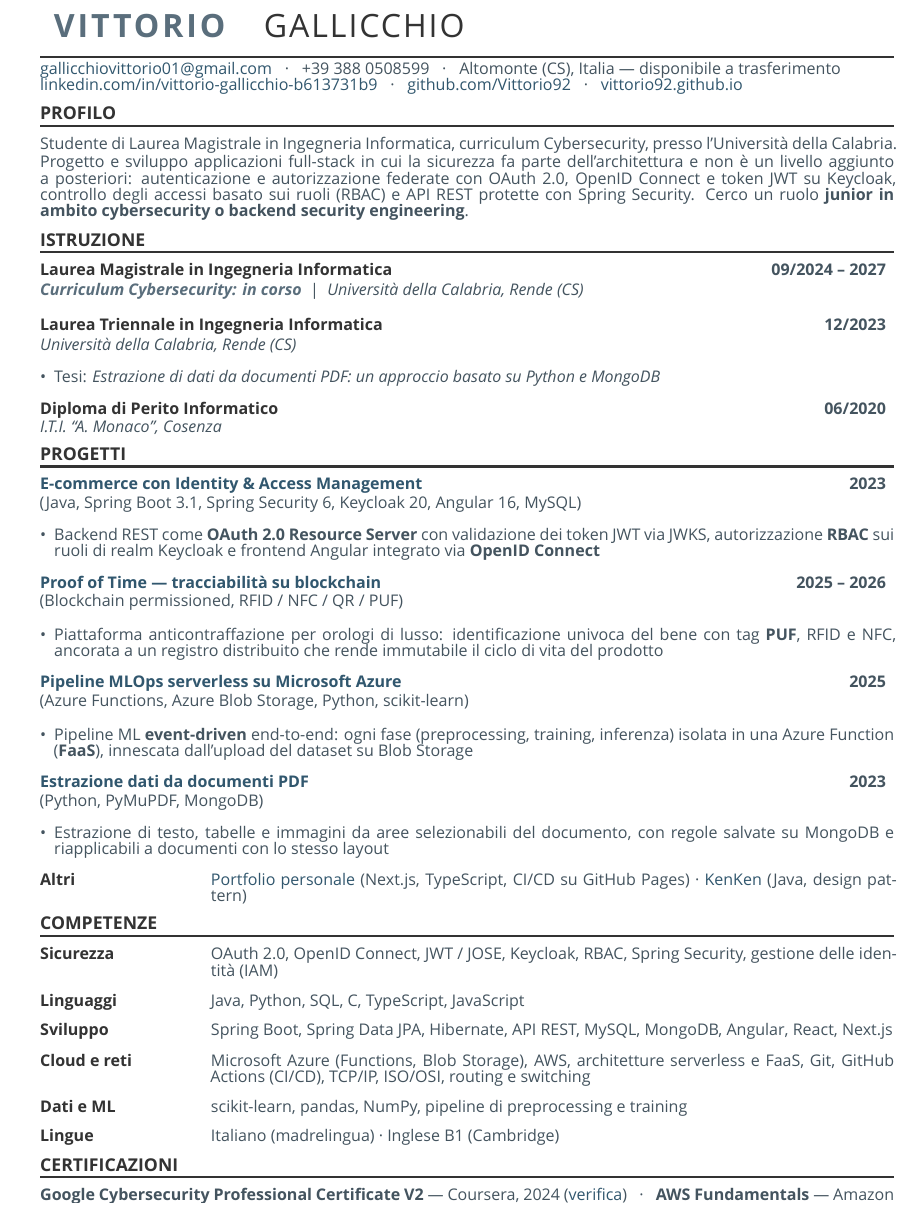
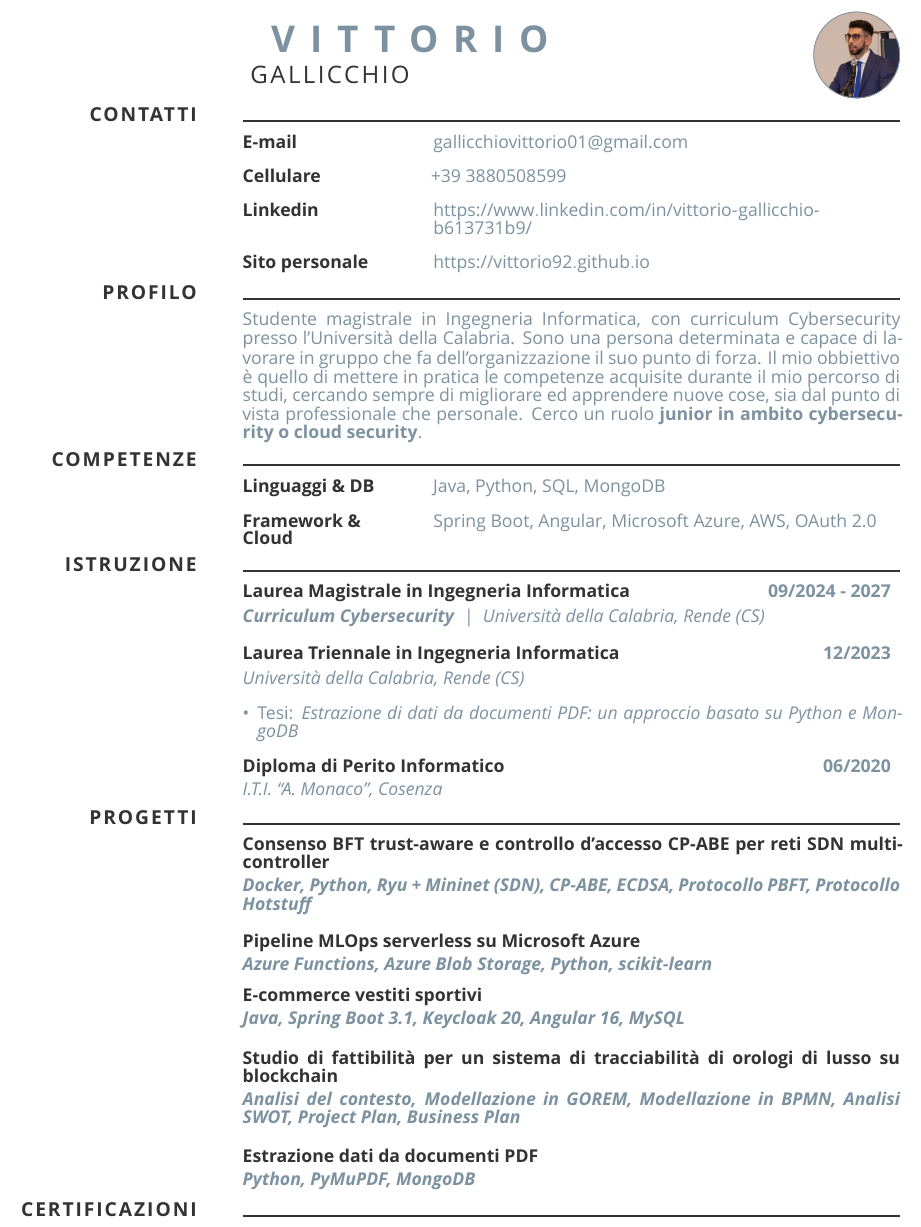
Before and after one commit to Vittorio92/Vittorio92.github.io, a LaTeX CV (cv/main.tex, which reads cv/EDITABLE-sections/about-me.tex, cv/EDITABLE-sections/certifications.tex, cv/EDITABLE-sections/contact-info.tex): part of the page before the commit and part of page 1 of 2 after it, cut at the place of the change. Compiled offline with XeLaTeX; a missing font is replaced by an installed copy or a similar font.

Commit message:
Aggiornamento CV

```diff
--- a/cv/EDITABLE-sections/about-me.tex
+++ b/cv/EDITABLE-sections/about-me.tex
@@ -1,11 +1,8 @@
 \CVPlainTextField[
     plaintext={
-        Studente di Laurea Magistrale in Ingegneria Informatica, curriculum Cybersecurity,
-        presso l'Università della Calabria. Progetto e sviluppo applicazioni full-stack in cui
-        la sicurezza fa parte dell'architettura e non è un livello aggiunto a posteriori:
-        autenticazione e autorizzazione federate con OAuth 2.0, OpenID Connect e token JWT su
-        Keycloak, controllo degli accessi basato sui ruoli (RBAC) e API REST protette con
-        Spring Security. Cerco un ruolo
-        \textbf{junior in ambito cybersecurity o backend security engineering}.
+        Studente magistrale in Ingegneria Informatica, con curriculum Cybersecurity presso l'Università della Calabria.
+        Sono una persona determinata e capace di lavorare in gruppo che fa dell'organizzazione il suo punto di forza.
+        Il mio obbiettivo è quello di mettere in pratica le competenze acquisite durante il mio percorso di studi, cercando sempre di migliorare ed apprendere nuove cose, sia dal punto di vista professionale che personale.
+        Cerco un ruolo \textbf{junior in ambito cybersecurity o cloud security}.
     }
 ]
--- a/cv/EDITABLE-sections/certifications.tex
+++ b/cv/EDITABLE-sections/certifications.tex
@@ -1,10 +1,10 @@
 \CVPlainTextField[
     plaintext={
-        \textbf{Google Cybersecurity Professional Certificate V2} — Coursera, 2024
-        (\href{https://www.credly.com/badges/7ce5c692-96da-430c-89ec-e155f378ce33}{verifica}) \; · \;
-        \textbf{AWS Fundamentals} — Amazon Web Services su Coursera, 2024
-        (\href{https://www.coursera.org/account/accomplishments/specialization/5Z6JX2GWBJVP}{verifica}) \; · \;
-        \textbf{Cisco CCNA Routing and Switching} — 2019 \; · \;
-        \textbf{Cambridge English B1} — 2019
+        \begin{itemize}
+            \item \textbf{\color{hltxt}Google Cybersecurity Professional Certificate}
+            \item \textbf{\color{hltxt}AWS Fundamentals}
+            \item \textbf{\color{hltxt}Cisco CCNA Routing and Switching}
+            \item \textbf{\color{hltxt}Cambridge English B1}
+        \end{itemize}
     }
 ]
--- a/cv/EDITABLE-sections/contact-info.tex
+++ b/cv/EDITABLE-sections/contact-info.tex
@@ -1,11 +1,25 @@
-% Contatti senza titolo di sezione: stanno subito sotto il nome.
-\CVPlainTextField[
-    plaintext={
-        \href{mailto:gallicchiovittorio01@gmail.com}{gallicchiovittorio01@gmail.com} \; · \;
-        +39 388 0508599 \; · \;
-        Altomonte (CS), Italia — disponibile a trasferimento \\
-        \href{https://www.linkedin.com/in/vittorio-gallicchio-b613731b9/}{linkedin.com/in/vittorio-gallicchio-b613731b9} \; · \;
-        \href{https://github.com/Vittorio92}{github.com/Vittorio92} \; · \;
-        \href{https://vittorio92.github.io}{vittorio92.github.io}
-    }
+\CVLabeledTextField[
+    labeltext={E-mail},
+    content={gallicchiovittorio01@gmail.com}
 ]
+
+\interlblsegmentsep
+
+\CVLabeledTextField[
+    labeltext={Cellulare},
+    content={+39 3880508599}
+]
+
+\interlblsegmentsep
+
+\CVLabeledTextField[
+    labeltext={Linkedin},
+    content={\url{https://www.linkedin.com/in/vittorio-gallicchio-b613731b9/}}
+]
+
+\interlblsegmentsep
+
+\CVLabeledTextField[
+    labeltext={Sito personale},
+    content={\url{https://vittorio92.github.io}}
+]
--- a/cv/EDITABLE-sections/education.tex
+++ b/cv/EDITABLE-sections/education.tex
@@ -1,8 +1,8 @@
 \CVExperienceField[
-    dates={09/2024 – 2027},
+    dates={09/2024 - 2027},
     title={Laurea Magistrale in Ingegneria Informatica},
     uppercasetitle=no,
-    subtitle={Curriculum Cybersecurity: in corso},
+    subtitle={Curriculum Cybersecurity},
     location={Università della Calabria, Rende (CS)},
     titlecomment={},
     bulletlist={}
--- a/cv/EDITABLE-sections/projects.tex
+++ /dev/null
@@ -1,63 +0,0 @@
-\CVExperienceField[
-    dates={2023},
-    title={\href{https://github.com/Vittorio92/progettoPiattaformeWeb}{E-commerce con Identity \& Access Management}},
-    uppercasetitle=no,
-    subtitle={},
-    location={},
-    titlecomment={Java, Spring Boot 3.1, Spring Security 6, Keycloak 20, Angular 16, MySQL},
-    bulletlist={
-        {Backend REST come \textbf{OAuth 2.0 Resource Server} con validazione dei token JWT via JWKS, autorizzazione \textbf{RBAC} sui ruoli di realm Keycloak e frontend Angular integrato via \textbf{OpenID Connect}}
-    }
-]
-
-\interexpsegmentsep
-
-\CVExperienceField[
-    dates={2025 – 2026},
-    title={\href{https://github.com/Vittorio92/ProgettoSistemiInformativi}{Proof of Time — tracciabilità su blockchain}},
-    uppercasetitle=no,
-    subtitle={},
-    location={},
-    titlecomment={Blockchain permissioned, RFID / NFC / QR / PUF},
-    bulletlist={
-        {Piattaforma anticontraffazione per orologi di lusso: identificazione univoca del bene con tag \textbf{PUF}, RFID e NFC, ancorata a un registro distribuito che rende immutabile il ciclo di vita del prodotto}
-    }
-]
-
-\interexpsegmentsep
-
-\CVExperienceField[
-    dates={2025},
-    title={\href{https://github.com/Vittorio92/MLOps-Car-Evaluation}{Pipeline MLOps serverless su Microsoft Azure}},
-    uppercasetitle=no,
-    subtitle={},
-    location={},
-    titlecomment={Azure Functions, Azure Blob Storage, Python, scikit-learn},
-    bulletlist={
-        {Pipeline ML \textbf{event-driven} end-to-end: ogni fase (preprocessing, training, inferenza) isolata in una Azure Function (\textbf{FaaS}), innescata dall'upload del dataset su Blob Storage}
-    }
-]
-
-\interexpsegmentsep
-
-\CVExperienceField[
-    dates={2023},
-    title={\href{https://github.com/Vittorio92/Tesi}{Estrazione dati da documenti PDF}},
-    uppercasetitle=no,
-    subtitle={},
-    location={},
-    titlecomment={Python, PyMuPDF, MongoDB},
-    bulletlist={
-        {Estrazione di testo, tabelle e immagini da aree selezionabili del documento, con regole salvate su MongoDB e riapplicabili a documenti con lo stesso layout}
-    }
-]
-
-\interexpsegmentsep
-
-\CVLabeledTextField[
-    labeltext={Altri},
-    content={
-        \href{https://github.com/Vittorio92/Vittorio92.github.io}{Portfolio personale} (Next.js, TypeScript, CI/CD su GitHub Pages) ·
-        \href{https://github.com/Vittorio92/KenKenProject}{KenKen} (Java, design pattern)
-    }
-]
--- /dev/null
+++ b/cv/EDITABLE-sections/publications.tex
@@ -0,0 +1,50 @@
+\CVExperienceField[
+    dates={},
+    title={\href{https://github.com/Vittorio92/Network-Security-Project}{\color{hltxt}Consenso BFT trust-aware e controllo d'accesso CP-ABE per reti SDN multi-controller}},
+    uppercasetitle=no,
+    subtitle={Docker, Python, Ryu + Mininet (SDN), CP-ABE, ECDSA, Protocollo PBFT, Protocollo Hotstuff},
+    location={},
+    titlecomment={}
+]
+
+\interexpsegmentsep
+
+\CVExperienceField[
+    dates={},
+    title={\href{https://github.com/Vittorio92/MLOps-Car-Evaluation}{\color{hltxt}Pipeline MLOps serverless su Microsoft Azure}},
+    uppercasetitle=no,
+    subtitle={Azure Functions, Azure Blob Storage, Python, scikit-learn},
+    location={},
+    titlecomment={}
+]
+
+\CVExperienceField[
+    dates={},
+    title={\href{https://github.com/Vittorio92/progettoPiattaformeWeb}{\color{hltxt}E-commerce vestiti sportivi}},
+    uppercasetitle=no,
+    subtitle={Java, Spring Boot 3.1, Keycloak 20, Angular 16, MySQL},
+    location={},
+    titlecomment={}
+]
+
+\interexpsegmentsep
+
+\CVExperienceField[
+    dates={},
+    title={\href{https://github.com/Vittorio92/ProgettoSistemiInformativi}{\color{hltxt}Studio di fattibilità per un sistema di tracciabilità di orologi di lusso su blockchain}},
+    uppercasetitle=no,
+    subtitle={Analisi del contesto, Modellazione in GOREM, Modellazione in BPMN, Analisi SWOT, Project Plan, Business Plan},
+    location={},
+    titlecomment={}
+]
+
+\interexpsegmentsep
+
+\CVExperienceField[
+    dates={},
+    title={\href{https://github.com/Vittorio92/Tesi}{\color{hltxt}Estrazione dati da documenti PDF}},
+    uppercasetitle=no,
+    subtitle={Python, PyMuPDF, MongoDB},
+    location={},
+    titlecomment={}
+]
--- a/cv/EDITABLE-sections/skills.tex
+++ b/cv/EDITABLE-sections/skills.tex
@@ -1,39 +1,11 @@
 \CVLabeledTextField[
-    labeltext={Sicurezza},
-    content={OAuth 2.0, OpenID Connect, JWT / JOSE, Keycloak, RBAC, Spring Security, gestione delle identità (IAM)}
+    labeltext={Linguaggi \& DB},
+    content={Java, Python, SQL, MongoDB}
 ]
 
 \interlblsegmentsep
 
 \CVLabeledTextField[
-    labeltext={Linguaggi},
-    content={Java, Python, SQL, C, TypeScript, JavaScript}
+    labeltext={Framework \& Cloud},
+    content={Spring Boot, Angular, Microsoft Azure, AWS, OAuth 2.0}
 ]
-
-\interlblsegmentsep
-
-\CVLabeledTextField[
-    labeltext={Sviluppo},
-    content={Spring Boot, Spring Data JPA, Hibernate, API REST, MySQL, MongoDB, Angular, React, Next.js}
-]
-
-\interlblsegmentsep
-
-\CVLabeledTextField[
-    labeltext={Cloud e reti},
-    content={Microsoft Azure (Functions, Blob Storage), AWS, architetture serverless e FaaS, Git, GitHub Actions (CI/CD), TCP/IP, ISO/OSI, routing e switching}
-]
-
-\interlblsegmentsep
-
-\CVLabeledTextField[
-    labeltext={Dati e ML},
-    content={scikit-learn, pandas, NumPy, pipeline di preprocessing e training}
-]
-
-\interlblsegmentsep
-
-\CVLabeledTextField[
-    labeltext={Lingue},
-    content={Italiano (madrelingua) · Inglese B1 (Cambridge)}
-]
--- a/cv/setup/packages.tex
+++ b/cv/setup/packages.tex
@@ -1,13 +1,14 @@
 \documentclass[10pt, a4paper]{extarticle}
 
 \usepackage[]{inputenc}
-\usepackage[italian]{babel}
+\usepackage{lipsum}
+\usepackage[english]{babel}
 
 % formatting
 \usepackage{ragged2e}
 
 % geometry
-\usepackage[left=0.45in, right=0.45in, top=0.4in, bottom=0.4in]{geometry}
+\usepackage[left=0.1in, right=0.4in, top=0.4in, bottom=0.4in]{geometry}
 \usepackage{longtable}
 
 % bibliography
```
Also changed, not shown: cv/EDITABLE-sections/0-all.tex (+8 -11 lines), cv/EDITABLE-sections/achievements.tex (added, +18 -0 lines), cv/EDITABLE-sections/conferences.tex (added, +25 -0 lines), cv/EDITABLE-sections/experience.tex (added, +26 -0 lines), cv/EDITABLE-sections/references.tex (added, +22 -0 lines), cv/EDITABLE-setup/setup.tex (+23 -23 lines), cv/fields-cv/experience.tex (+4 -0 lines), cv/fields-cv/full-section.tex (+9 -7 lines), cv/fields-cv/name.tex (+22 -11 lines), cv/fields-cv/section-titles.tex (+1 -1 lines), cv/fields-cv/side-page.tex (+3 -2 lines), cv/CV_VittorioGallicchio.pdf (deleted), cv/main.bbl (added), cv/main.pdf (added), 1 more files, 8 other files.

--------

WORK REQUIRED: From the opening line of the entries above to the line that holds "Aggiornamento CV", inclusive, reproduce each line exactly and omit any picture.

ANSWER TO THIS EXERCISE:
Before and after one commit to Vittorio92/Vittorio92.github.io, a LaTeX CV (cv/main.tex, which reads cv/EDITABLE-sections/about-me.tex, cv/EDITABLE-sections/certifications.tex, cv/EDITABLE-sections/contact-info.tex): part of the page before the commit and part of page 1 of 2 after it, cut at the place of the change. Compiled offline with XeLaTeX; a missing font is replaced by an installed copy or a similar font.

Commit message:
Aggiornamento CV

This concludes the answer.